• **WORK INSTRUCTIONS**:
Repeat the records below exactly, leaving out any pictures.

Change detection data
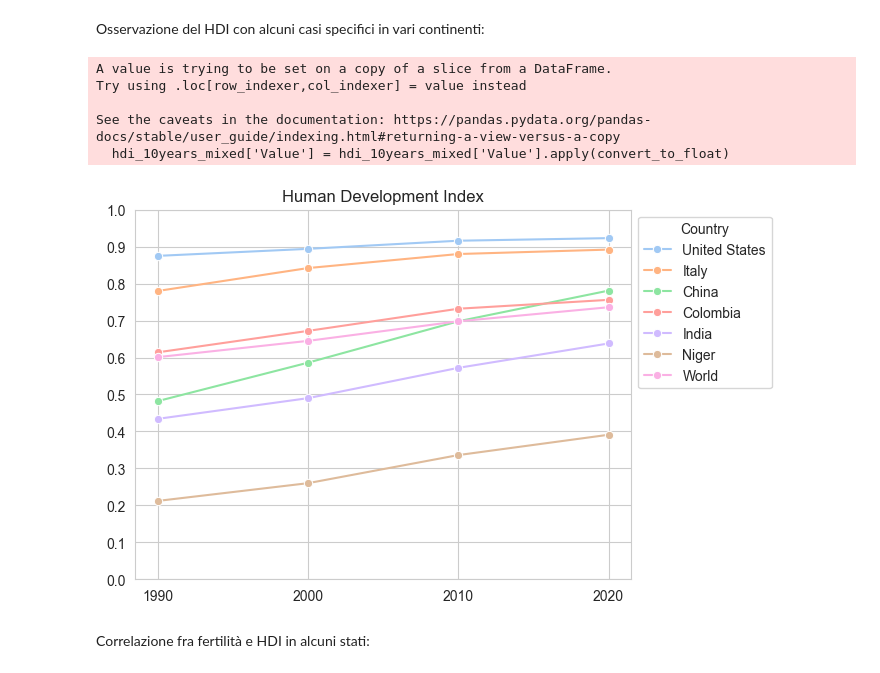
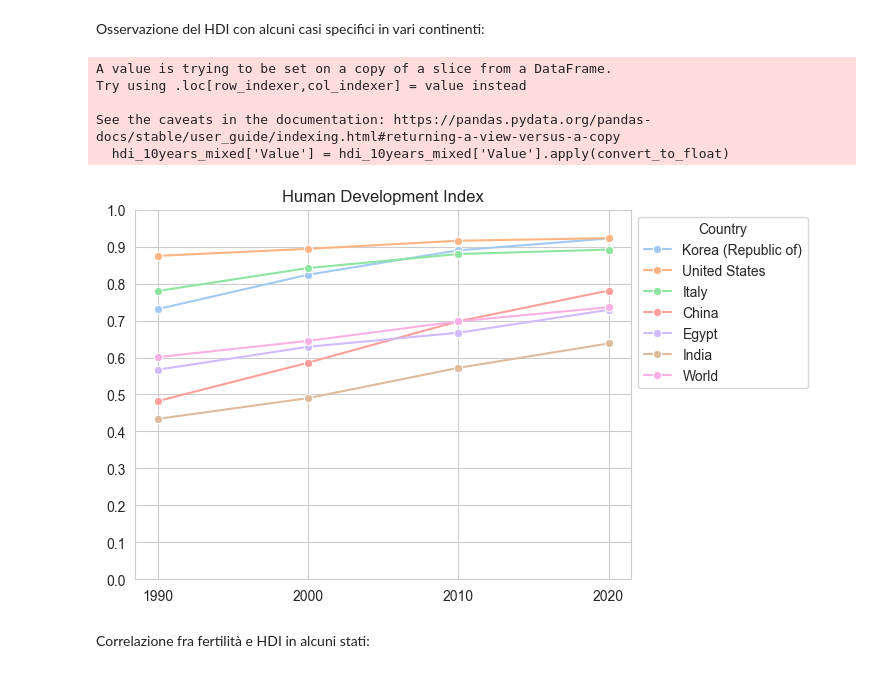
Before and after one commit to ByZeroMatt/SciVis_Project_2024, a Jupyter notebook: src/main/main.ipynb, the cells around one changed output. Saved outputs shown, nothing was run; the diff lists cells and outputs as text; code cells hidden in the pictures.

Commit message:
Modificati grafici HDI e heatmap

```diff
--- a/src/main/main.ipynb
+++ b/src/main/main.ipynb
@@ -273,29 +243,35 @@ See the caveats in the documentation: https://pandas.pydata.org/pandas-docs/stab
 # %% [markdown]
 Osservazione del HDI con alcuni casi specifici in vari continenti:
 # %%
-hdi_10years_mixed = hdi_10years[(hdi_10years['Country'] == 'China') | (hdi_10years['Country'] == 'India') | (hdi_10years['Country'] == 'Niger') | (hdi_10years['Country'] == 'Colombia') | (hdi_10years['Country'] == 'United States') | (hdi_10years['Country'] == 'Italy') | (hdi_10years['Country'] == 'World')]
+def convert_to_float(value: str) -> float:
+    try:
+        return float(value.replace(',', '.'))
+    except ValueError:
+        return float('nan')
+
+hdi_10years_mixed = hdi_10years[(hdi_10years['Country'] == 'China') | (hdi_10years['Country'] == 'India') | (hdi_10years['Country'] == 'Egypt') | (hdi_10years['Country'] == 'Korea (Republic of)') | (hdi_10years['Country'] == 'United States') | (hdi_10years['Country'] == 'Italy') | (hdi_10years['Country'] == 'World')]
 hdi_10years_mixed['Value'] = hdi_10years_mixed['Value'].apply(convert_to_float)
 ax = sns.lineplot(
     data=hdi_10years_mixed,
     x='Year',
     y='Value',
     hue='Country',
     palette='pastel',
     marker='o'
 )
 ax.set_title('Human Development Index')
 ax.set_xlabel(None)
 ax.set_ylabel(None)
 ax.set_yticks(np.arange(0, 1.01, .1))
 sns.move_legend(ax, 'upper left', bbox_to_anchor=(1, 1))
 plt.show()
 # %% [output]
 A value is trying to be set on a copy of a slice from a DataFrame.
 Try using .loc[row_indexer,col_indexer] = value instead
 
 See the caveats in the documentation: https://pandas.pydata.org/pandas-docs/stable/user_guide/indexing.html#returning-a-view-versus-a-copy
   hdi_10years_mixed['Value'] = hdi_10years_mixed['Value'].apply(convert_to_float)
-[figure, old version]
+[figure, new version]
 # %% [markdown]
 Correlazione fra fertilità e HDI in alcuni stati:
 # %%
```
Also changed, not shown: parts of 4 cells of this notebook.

• **RESULT OF THIS EXERCISE**:
Before and after one commit to ByZeroMatt/SciVis_Project_2024, a Jupyter notebook: src/main/main.ipynb, the cells around one changed output. Saved outputs shown, nothing was run; the diff lists cells and outputs as text; code cells hidden in the pictures.

Commit message:
Modificati grafici HDI e heatmap

```diff
--- a/src/main/main.ipynb
+++ b/src/main/main.ipynb
@@ -273,29 +243,35 @@ See the caveats in the documentation: https://pandas.pydata.org/pandas-docs/stab
 # %% [markdown]
 Osservazione del HDI con alcuni casi specifici in vari continenti:
 # %%
-hdi_10years_mixed = hdi_10years[(hdi_10years['Country'] == 'China') | (hdi_10years['Country'] == 'India') | (hdi_10years['Country'] == 'Niger') | (hdi_10years['Country'] == 'Colombia') | (hdi_10years['Country'] == 'United States') | (hdi_10years['Country'] == 'Italy') | (hdi_10years['Country'] == 'World')]
+def convert_to_float(value: str) -> float:
+    try:
+        return float(value.replace(',', '.'))
+    except ValueError:
+        return float('nan')
+
+hdi_10years_mixed = hdi_10years[(hdi_10years['Country'] == 'China') | (hdi_10years['Country'] == 'India') | (hdi_10years['Country'] == 'Egypt') | (hdi_10years['Country'] == 'Korea (Republic of)') | (hdi_10years['Country'] == 'United States') | (hdi_10years['Country'] == 'Italy') | (hdi_10years['Country'] == 'World')]
 hdi_10years_mixed['Value'] = hdi_10years_mixed['Value'].apply(convert_to_float)
 ax = sns.lineplot(
     data=hdi_10years_mixed,
     x='Year',
     y='Value',
     hue='Country',
     palette='pastel',
     marker='o'
 )
 ax.set_title('Human Development Index')
 ax.set_xlabel(None)
 ax.set_ylabel(None)
 ax.set_yticks(np.arange(0, 1.01, .1))
 sns.move_legend(ax, 'upper left', bbox_to_anchor=(1, 1))
 plt.show()
 # %% [output]
 A value is trying to be set on a copy of a slice from a DataFrame.
 Try using .loc[row_indexer,col_indexer] = value instead
 
 See the caveats in the documentation: https://pandas.pydata.org/pandas-docs/stable/user_guide/indexing.html#returning-a-view-versus-a-copy
   hdi_10years_mixed['Value'] = hdi_10years_mixed['Value'].apply(convert_to_float)
-[figure, old version]
+[figure, new version]
 # %% [markdown]
 Correlazione fra fertilità e HDI in alcuni stati:
 # %%
```
Also changed, not shown: parts of 4 cells of this notebook.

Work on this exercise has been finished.